Repeat the following entries exactly, excluding pictures.

** Opening Data supplied block **

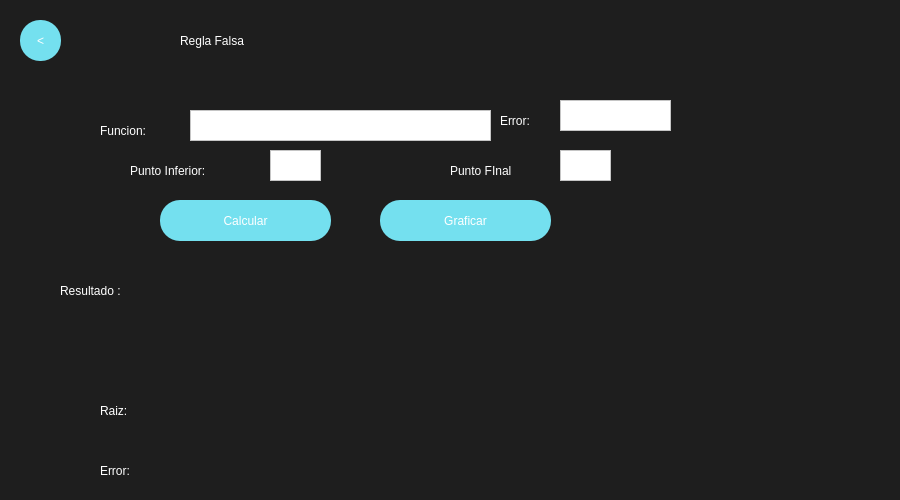
Above: RelgaFake.ui from XMunteR/Calculadora before the change. Below: the same form after it.
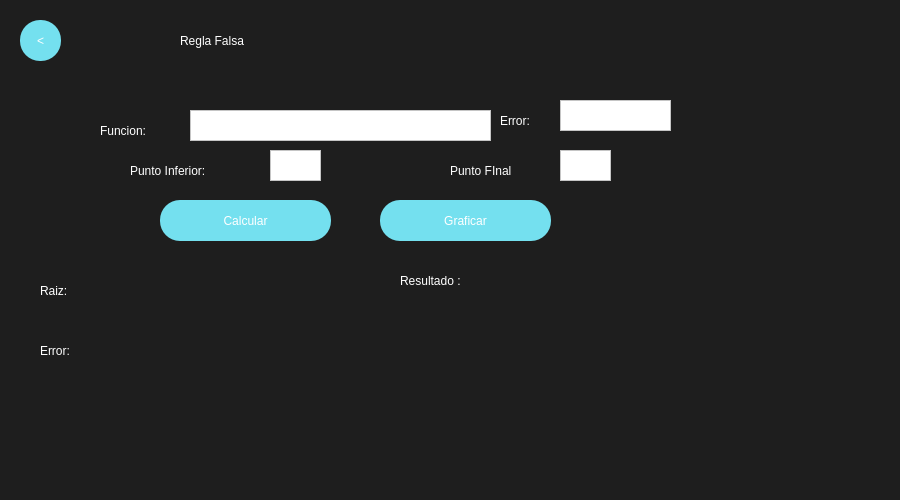
That is the form after the change.

What changed in the file:
```diff
--- a/RelgaFake.ui
+++ b/RelgaFake.ui
@@ -136,8 +136,8 @@
    <widget class="QLabel" name="label_5">
     <property name="geometry">
      <rect>
-      <x>60</x>
-      <y>270</y>
+      <x>400</x>
+      <y>260</y>
       <width>101</width>
       <height>41</height>
      </rect>
@@ -153,10 +153,10 @@
    <widget class="QLabel" name="ResultFake">
     <property name="geometry">
      <rect>
-      <x>170</x>
+      <x>510</x>
       <y>250</y>
-      <width>671</width>
-      <height>121</height>
+      <width>351</width>
+      <height>231</height>
      </rect>
     </property>
     <property name="maximumSize">
@@ -284,8 +284,8 @@
    <widget class="QLabel" name="label_6">
     <property name="geometry">
      <rect>
-      <x>100</x>
-      <y>390</y>
+      <x>40</x>
+      <y>270</y>
       <width>51</width>
       <height>41</height>
      </rect>
@@ -301,8 +301,8 @@
    <widget class="QLabel" name="ResultRaiz">
     <property name="geometry">
      <rect>
-      <x>160</x>
-      <y>390</y>
+      <x>100</x>
+      <y>270</y>
       <width>281</width>
       <height>41</height>
      </rect>
@@ -317,8 +317,8 @@
    <widget class="QLabel" name="ResultError">
     <property name="geometry">
      <rect>
-      <x>160</x>
-      <y>450</y>
+      <x>100</x>
+      <y>330</y>
       <width>281</width>
       <height>41</height>
      </rect>
@@ -333,8 +333,8 @@
    <widget class="QLabel" name="label_8">
     <property name="geometry">
      <rect>
-      <x>100</x>
-      <y>450</y>
+      <x>40</x>
+      <y>330</y>
       <width>51</width>
       <height>41</height>
      </rect>
```
Left out of the diff: 2 changed lines with no effect on the pictures.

** Closing Data supplied block **

▸ **Response area**:
Above: RelgaFake.ui from XMunteR/Calculadora before the change. Below: the same form after it.
That is the form after the change.

What changed in the file:
```diff
--- a/RelgaFake.ui
+++ b/RelgaFake.ui
@@ -136,8 +136,8 @@
    <widget class="QLabel" name="label_5">
     <property name="geometry">
      <rect>
-      <x>60</x>
-      <y>270</y>
+      <x>400</x>
+      <y>260</y>
       <width>101</width>
       <height>41</height>
      </rect>
@@ -153,10 +153,10 @@
    <widget class="QLabel" name="ResultFake">
     <property name="geometry">
      <rect>
-      <x>170</x>
+      <x>510</x>
       <y>250</y>
-      <width>671</width>
-      <height>121</height>
+      <width>351</width>
+      <height>231</height>
      </rect>
     </property>
     <property name="maximumSize">
@@ -284,8 +284,8 @@
    <widget class="QLabel" name="label_6">
     <property name="geometry">
      <rect>
-      <x>100</x>
-      <y>390</y>
+      <x>40</x>
+      <y>270</y>
       <width>51</width>
       <height>41</height>
      </rect>
@@ -301,8 +301,8 @@
    <widget class="QLabel" name="ResultRaiz">
     <property name="geometry">
      <rect>
-      <x>160</x>
-      <y>390</y>
+      <x>100</x>
+      <y>270</y>
       <width>281</width>
       <height>41</height>
      </rect>
@@ -317,8 +317,8 @@
    <widget class="QLabel" name="ResultError">
     <property name="geometry">
      <rect>
-      <x>160</x>
-      <y>450</y>
+      <x>100</x>
+      <y>330</y>
       <width>281</width>
       <height>41</height>
      </rect>
@@ -333,8 +333,8 @@
    <widget class="QLabel" name="label_8">
     <property name="geometry">
      <rect>
-      <x>100</x>
-      <y>450</y>
+      <x>40</x>
+      <y>330</y>
       <width>51</width>
       <height>41</height>
      </rect>
```
Left out of the diff: 2 changed lines with no effect on the pictures.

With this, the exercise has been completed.